Corporate debt recently passed the $1 trillion mark in a continuing sign of global financial displacement.Marketsread more
"Federal debt, which is already high by historical standards, is on an unsustainable course," CBO director Phillip Swagel said in the report.Politicsread more
Target CEO Brian Cornell still thinks the U.S. consumer is strong and spending. Target's latest quarterly results showed the big-box retailer is benefiting from that.Retailread more
Stocks rose on Wednesday as strong quarterly results from retailers such as Target and Lowe's lifted investor sentiment.US Marketsread more
President Trump insists the economy is healthy and says the only thing holding U.S. growth back is the Federal Reserve.Marketsread more
Trading volumes this week are well below their recent averages and that means this comeback may be suspect.Marketsread more
The rule could defy a 2015 Flores Settlement Agreement court order that says families cannot be held in detention for more than 20 days.Politicsread more
Bank of America CEO Brian Moynihan is not worried about an economic slowdown, saying the U.S. consumer is still in a strong place.Banksread more
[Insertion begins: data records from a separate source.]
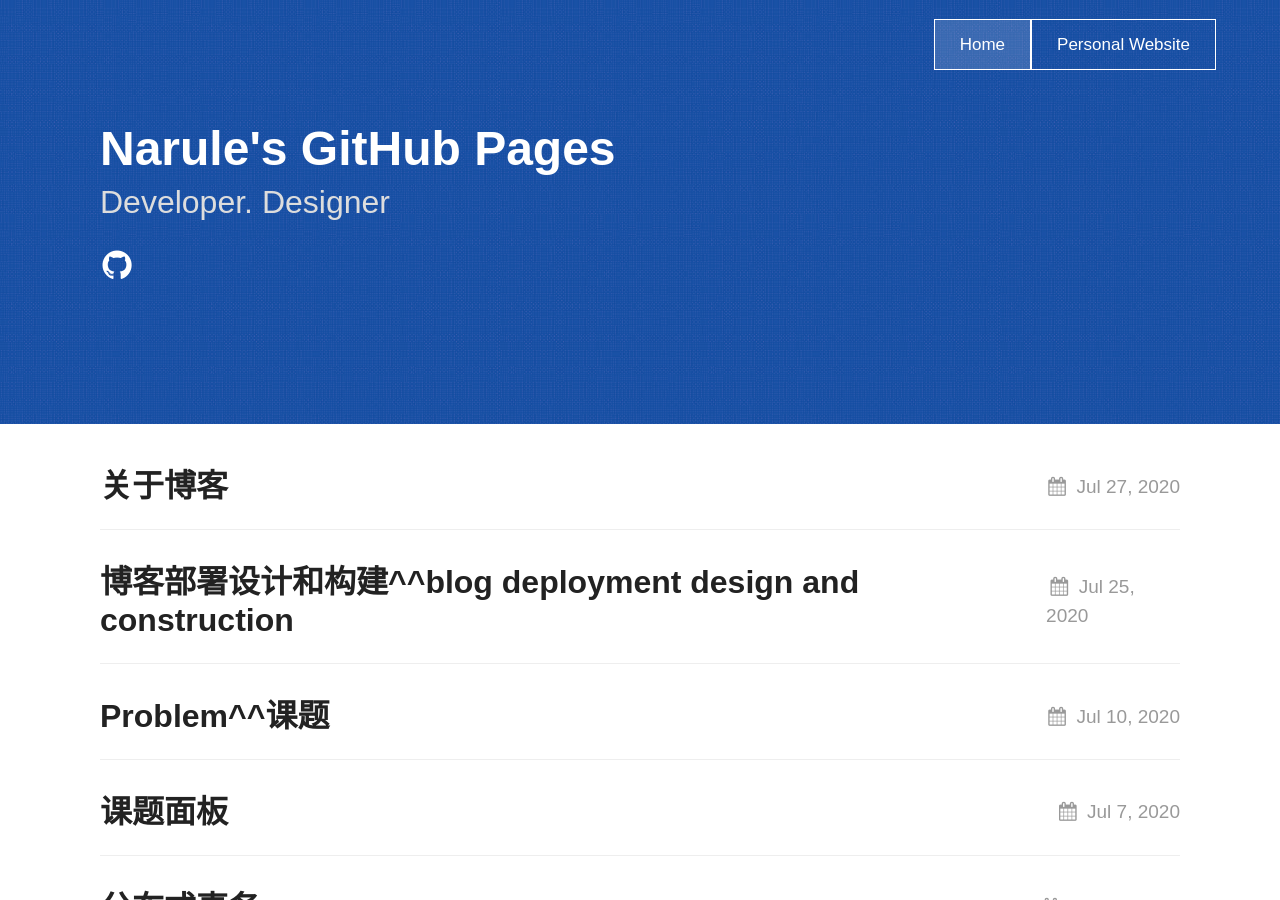
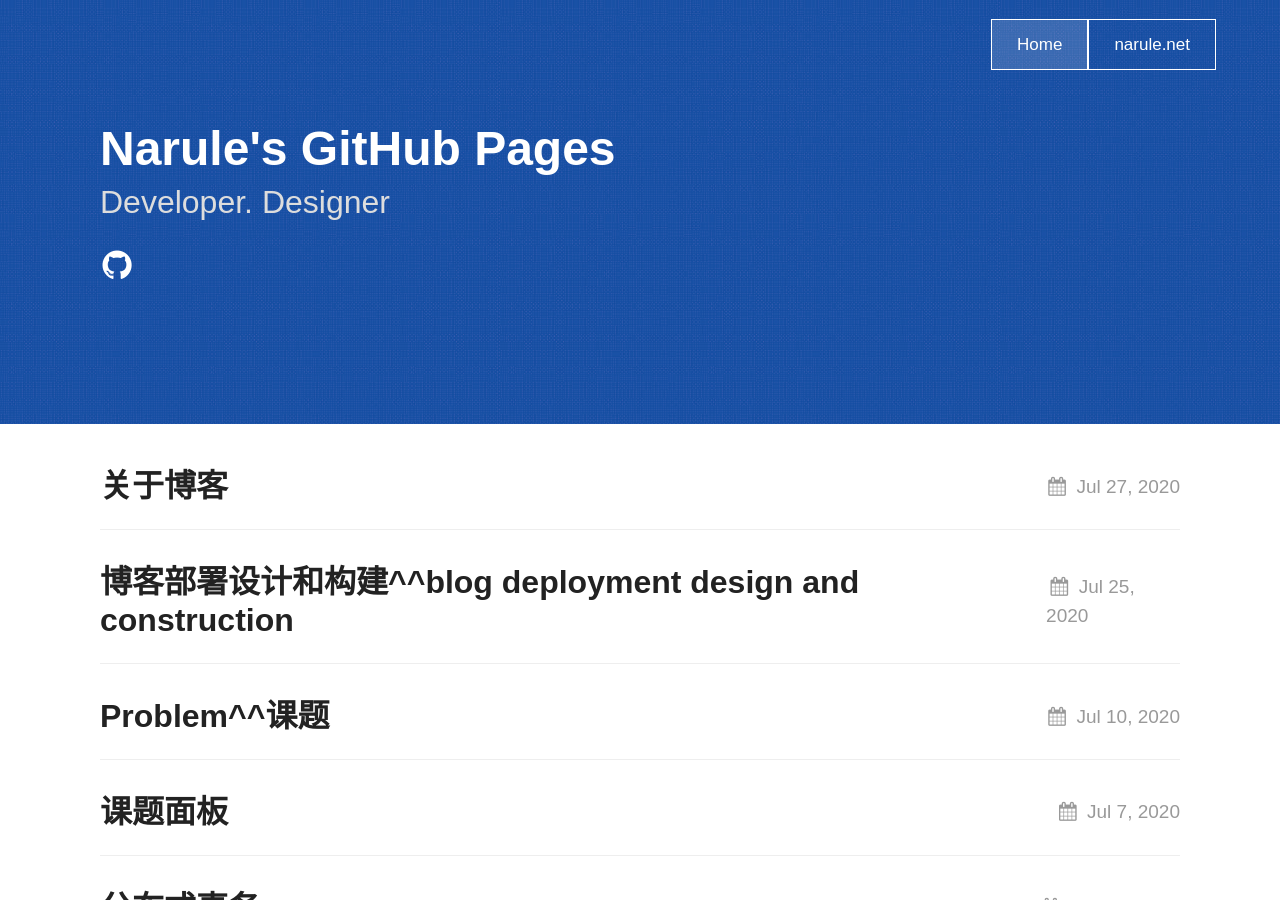
Before and after one commit to narule/narule.github.io, a Jekyll site: the page built from index.md, in a window 1280 px wide and 900 px high. Built offline with Jekyll 4.4.1, drawn with Linux system fonts in a browser that asks for light colours.

Commit message:
Update _config.yml

```diff
--- a/_config.yml
+++ b/_config.yml
@@ -33,7 +33,7 @@ texture:
   navigation:
     - title: Home
       url: "/"
-    - title: Personal Website
+    - title: narule.net
       url: "http://narule.net/blog"
 
 # If you want to link only specific pages in your header, uncomment
```
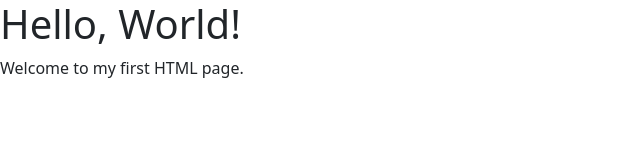
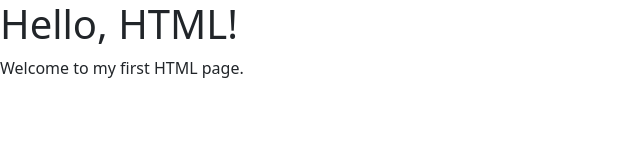
Before and after one commit to FabioGiorgini/test-pull, a plain HTML site: page index.html in a window 1280 px wide. Shown: the whole page, without its empty margins (0-640 px from the left). Drawn offline with nearby package versions, Linux system fonts and the light colour scheme.

Commit message:
Update index.html

```diff
--- a/index.html
+++ b/index.html
@@ -6,7 +6,7 @@
     <link rel="stylesheet" href="https://cdn.jsdelivr.net/npm/bootstrap@5.3.0/dist/css/bootstrap.min.css">
 </head>
 <body>
-    <h1>Hello, World!</h1>
+    <h1>Hello, HTML!</h1>
     <p>Welcome to my first HTML page.</p>
 
     <!-- Add Bootstrap JS -->
```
In a second-round of tweets aimed at the U.S. central bank, the president asked, "WHERE IS THE FEDERAL RESERVE?"Marketsread more
J.P. Morgan Chase customers will no longer be able to pay with their phones in stores beginning next year.Marketsread more
(Adds comments from French official on EU candidate decision)
WASHINGTON, July 26 (Reuters) - The International Monetary Fund said on Friday its executive board adopted an "open, merit-based and transparent" process to select a new leader to replace Christine Lagarde, with the aim of choosing a candidate by Oct. 4.
The IMF's board in a statement made no mention of specific potential candidates, but said its next leader could come from any of its member countries and should have a "distinguished record" in senior-level economic policymaking.
The successful candidate also will have the management and diplomatic skills needed to run a large global organization, the board said.
Lagarde will replace European Central Bank Chairman Mario Draghi in November. On Thursday he ruled himself out as a candidate to lead the IMF.
In Brussels, a French official said European Union governments were working to choose a single candidate from a field that has grown to five with the addition of World Bank Chief Executive Officer Kristalina Georgieva, a Bulgarian national and former EU senior official.
The others under discussion are Jeroen Dijsselbloem, the Dutch former head of euro zone finance ministers; Nadia Calvino, the Spanish economy minister; Mario Centeno, the Portuguese chairman of euro zone finance ministers; Olli Rehn, the Finnish central bank governor, the official said.
Since its founding at the end of World War Two, the IMF has been led by a European, and analysts say the tradition is likely to continue this time around, given apparent U.S. support for a European candidate
The European selection debate is being coordinated by France, whose finance minister Bruno Le Maire had said he was aiming for a decision on a European candidate by the end of July.
Bank of England Governor Mark Carney, a Canadian with Irish and British passports, had appeared to be out of the running at a G7 finance meeting last week in France..
The board said that similar to other recent leadership selection rounds, it aims to reach a decision by consensus, and nominations may be made by any fund governors or executive director. The nomination period runs from July 29 to Sept. 6.
The IMF board said if more than three candidates were nominated, it would narrow the field to three shortlisted candidates based on their relative support on the board and will make their names public.
In describing qualifications for the next IMF leader, the board said: "(S)he will have a proven understanding of the Fund and the policy challenges facing the Funds diverse global membership. (S)he will have a firm commitment to, and an appreciation of, multilateral cooperation and will have a demonstrated capacity to be objective and impartial. (S)he will also be an effective communicator."
Choosing a candidate by Oct. 4 would allow the fund to present its new leader at the IMF and World Bank 2019 annual meetings, scheduled for Oct. 14-20 in Washington. (Reporting by David Lawder; Editing by Richard Chang and Susan Thomas)